##### STUDY MATERIAL

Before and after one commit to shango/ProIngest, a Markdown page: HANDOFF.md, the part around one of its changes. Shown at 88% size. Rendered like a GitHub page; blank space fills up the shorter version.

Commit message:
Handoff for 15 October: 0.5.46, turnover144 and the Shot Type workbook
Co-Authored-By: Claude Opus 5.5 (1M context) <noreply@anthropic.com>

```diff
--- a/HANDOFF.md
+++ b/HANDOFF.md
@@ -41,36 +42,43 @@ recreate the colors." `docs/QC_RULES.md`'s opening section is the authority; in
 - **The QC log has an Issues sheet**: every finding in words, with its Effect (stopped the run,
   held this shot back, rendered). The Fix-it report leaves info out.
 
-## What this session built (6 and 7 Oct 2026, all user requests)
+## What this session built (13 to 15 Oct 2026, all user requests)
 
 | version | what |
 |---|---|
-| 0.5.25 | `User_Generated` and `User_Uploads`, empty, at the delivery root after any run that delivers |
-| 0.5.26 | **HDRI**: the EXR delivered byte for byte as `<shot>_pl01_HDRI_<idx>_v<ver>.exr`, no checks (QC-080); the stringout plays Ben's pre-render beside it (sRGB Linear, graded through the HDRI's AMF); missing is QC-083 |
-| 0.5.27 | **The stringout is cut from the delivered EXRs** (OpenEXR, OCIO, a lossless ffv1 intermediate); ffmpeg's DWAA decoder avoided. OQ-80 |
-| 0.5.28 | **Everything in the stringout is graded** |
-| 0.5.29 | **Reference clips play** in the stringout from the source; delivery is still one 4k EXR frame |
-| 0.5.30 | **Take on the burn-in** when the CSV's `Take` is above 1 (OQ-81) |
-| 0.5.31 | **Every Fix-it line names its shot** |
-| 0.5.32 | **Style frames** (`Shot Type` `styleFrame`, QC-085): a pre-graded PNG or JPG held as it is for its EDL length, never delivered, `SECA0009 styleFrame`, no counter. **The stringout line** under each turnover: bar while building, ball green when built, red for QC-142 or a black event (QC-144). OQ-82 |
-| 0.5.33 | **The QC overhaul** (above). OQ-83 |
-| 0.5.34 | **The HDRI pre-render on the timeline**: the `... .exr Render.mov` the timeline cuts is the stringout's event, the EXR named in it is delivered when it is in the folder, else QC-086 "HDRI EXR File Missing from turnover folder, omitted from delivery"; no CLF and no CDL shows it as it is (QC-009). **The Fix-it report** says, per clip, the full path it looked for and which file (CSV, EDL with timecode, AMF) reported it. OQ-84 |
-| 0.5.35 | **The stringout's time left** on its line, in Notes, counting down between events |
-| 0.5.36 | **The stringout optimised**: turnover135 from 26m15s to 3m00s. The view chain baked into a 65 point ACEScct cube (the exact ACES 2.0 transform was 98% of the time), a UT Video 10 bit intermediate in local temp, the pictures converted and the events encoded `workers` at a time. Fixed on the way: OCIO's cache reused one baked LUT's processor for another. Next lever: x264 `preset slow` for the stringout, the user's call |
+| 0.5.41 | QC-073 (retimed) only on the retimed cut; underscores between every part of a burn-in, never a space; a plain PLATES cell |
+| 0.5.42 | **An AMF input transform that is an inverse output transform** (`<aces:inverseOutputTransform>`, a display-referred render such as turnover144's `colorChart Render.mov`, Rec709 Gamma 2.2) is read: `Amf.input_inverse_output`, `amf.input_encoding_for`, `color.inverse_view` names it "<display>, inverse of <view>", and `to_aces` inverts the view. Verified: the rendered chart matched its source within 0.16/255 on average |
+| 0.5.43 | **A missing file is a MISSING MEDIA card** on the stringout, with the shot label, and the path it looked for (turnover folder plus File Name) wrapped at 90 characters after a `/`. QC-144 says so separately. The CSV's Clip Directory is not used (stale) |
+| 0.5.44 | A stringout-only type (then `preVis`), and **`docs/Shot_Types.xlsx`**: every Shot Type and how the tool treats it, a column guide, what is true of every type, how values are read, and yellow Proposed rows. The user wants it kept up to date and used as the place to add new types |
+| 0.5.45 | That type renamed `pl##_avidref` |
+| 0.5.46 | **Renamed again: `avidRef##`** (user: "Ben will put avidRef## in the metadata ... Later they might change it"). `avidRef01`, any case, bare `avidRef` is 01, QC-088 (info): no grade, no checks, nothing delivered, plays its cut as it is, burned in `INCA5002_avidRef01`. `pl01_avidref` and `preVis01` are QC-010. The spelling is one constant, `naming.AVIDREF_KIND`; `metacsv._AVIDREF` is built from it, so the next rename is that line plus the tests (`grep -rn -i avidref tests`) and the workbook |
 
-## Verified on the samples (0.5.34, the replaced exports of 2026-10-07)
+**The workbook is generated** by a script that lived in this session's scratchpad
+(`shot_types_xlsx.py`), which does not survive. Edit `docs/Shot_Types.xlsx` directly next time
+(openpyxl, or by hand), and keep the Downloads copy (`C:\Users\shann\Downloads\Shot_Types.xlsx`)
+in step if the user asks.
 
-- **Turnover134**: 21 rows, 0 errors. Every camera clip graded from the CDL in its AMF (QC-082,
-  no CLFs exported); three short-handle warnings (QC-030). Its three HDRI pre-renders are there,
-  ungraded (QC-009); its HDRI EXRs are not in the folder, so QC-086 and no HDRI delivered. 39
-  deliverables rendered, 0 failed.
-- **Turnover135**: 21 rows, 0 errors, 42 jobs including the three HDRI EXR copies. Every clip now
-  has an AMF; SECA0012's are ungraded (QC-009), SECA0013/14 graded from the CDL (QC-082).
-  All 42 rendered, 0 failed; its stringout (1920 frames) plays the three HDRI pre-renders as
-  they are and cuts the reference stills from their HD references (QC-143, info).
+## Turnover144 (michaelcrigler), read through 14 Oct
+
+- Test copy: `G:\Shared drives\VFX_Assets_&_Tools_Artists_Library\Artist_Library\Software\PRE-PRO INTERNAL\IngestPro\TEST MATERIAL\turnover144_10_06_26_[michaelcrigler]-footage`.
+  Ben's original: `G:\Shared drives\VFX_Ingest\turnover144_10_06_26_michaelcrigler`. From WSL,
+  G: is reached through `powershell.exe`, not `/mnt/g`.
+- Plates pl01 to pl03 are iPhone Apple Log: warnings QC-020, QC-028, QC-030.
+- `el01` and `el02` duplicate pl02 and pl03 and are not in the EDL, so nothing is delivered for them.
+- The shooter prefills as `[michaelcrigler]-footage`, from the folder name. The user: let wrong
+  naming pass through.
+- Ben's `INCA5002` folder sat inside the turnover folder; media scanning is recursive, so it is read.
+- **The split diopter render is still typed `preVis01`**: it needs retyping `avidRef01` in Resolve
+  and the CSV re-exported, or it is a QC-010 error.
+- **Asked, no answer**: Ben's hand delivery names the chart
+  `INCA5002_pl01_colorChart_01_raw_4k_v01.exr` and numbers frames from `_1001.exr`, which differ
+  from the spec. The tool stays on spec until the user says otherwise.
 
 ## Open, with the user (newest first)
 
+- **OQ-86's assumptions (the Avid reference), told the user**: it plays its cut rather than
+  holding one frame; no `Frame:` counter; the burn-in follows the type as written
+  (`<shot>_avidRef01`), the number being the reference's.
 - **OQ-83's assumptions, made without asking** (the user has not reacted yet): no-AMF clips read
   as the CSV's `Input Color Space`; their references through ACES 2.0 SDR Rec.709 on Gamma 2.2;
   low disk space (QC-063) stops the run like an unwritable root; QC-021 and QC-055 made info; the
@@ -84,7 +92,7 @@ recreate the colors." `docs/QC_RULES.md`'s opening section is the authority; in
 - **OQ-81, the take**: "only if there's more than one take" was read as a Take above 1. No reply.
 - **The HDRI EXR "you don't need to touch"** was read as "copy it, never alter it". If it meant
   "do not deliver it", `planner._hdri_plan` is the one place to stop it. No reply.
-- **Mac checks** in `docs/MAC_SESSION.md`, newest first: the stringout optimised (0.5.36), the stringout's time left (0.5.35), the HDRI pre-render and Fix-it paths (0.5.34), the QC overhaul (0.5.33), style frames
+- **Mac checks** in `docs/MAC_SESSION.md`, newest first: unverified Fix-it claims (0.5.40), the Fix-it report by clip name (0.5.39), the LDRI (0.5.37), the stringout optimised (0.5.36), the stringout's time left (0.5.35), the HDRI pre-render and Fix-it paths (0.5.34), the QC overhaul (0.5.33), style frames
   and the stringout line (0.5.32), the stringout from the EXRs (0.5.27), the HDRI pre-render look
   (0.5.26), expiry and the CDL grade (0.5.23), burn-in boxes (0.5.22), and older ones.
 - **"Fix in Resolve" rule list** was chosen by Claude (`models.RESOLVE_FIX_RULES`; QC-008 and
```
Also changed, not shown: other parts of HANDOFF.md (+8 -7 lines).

##########

### ABOUT THIS TASK
This exercise requires the lines of the entries containing the string "through".

### SOLUTION
-| 0.5.26 | **HDRI**: the EXR delivered byte for byte as `<shot>_pl01_HDRI_<idx>_v<ver>.exr`, no checks (QC-080); the stringout plays Ben's pre-render beside it (sRGB Linear, graded through the HDRI's AMF); missing is QC-083 |
+## Turnover144 (michaelcrigler), read through 14 Oct
+  G: is reached through `powershell.exe`, not `/mnt/g`.
+  naming pass through.
   as the CSV's `Input Color Space`; their references through ACES 2.0 SDR Rec.709 on Gamma 2.2;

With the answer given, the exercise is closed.